I know that our community isn’t the only one to create such passion in its members, but in my life experience I’ve never personally been part of a movement of any kind that ran as deep and far as Umbraco does with its developers. It’s a mere content management system, a convenient bit of software for websites. Yet, for some reason, I care about it, deeply. I track the hashtag on Twitter daily. I visit the forums. I follow complete strangers in social media and have made friends with them with nothing more in common than the software we work with.
Skrift came about from this community’s passion, and a desire to help foster it. And the international nature of its readership humbles me. We’ve been fortunate to have readers and authors on both sides of the Atlantic, joining the Americas and Europe together. Our breakdown of visitors geographically are unsurprising at the top, with western Europe and the USA taking the top spots.
And then there’s the other, surprising part of the list.
The ninth and tenth highest number of visitors by country belong to China and Japan. Last month, each brought roughly two percent of the traffic to our site, and fill similar numbers in our newsletter’s subscription list. These are small percentages to be sure, but in my opinion not insignificant ones, especially when you consider the relatively lower percentage of English-speaking members of those countries.
For a few years now, I’ve been thinking about the growth of the web, and the visitors to it. Every day, more and more people across the Pacific are gaining access to it, building in some cases entirely parallel experiences on the web that never interact with our own, using their own social media, visiting their own news sites, and getting their directions from a website that features a panda flying a spaceship on its login page instead of a Google doodle.

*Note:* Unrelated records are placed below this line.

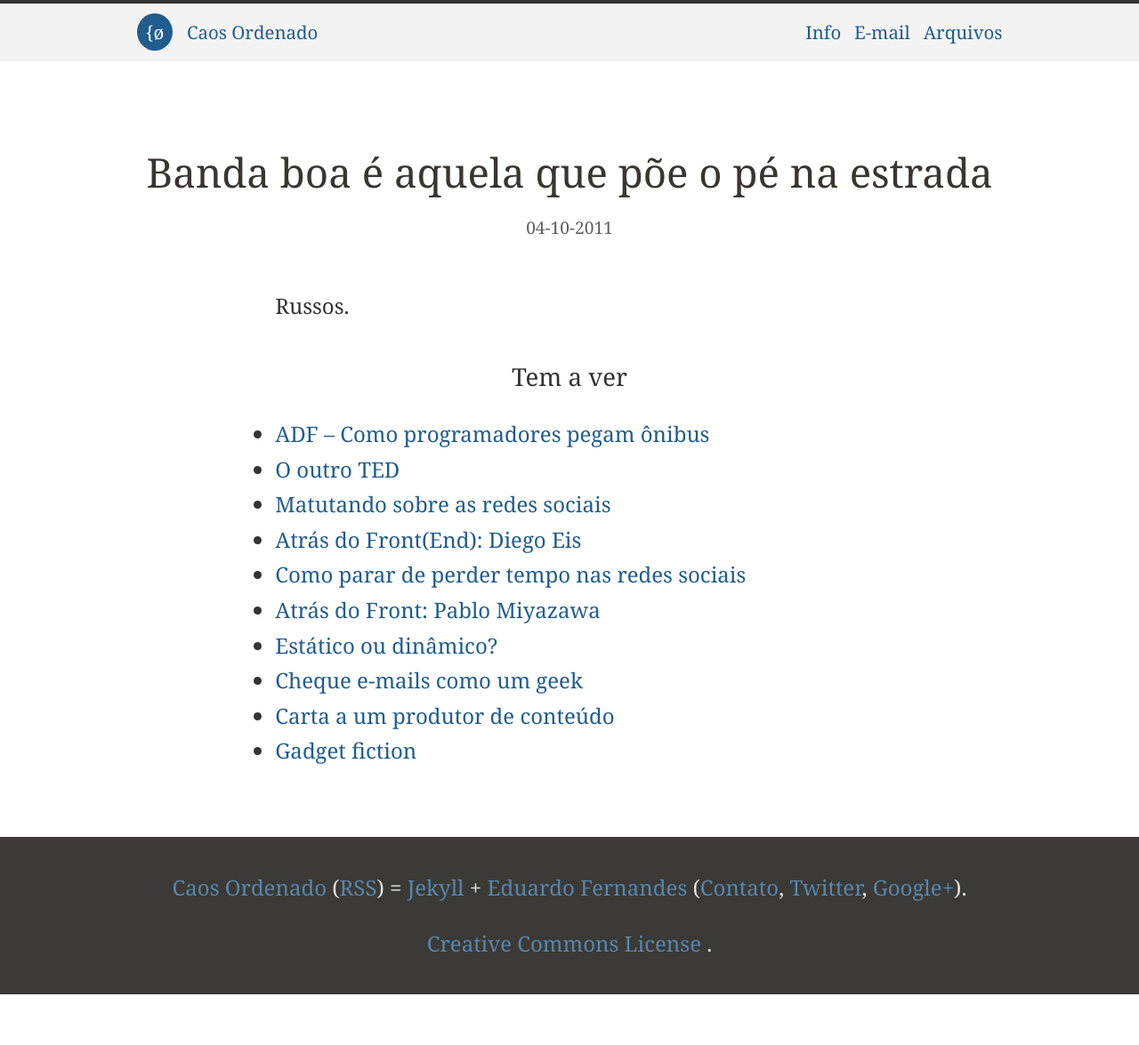
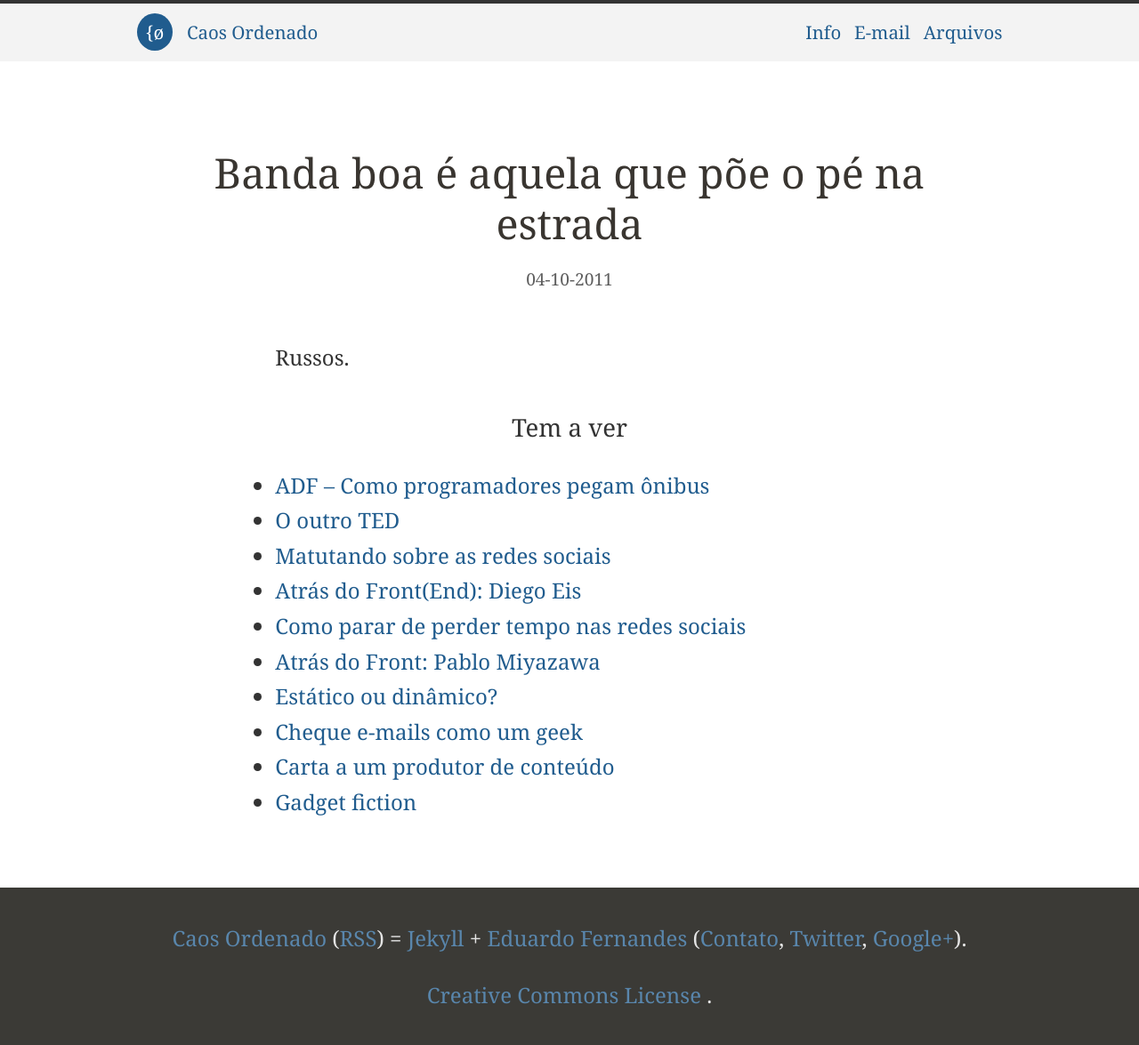
Before and after one commit to eduf/eduf.github.com, a Jekyll site: the page built from _posts/2011-10-04-banda-boa-e-aquela-que-poe-o-pe-na-estrada.md, in a window 1280 px wide. Shown: the whole page at 89% size. Built offline with Jekyll 4.4.1, drawn with Linux system fonts in a browser that asks for light colours; nearby versions of some CDN libraries; comment, search, counter and statistics services are not loaded; before the commit the page ends 1118 px from its top, so only the background shows below that.

Commit message:
Calluna é melhor

```diff
--- a/stylesheets/foundation.css
+++ b/stylesheets/foundation.css
@@ -18,7 +18,7 @@
 	margin: 0;
 	padding: 0;
 	border-top: 4px solid #333;
-	font-family: "abril-display-1","abril-display-2","calluna-1","calluna-2","Georgia", serif;
+	font-family: "calluna-1","calluna-2","Georgia", serif;
 }
 
 audio,canvas,video {
@@ -151,7 +151,7 @@
 
 .entry-title{
 	margin-top: 15%;
-	padding-top: 6%;
+	padding-top: 5%;
 	line-height: 120%;
 }
 
@@ -296,7 +296,7 @@
 	padding-right: 16%;
 }
 h1{
-	font-size: 190%;
+	font-size: 195%;
 }
 }
 
```
Also changed, not shown: stylesheets/foundation.min.css.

And it’s a staggeringly huge amount of people. China’s Internet users already number over 649 million. That’s more than double the entire population of the United States, or well over a hundred times as many people as Denmark. Throw in the rest of Asia, let alone Africa, and we can quickly begin to realize that the major sphere of tomorrow’s Internet will not straddle the north Atlantic, and won’t be speaking a European language.
By happenstance I live in Bellingham, Washington, a lovely city sandwiched between a snow-covered mountain and orca-filled bay on the Pacific coast. It happens to be where Umbraco HQ’s American presence is centered. It’s also seven miles (11km) closer to Tokyo, Japan than Odense, Denmark, where the Umbraco HQ makes its home base.
I know dozens, perhaps even hundreds of European developers. And engage with them on Twitter, read their articles, and meet them in conferences. I’ve invited many of them to write for Skrift.
I’ve yet to meet a single developer from Asia.
As the Umbraco community keeps growing, we’re going to have to engage more fully with our peers to my west, and not just my east. At least, if we want to be relevant in 2020, let alone 2030. Which means I may need to get around to the item in my bucket list that involves learning Mandarin.
Let this be my first step in reaching out. Are you an Umbraco developer in Asia, or do you know one that you could get me in contact with? I’d love to talk about the Umbraco community and experience outside of the West. Do you have any interesting lessons with Umbraco to share, or would you like to talk about using Umbraco? If so, maybe you’d be interested in writing for us?
I’m not done adding stamps to my passport. Now that I’ve got a taste of journeying elsewhere, I have every intent to explore more. But thanks to the Internet, I’m hoping to expand my knowledge of our community’s global reach faster than my feet can take me.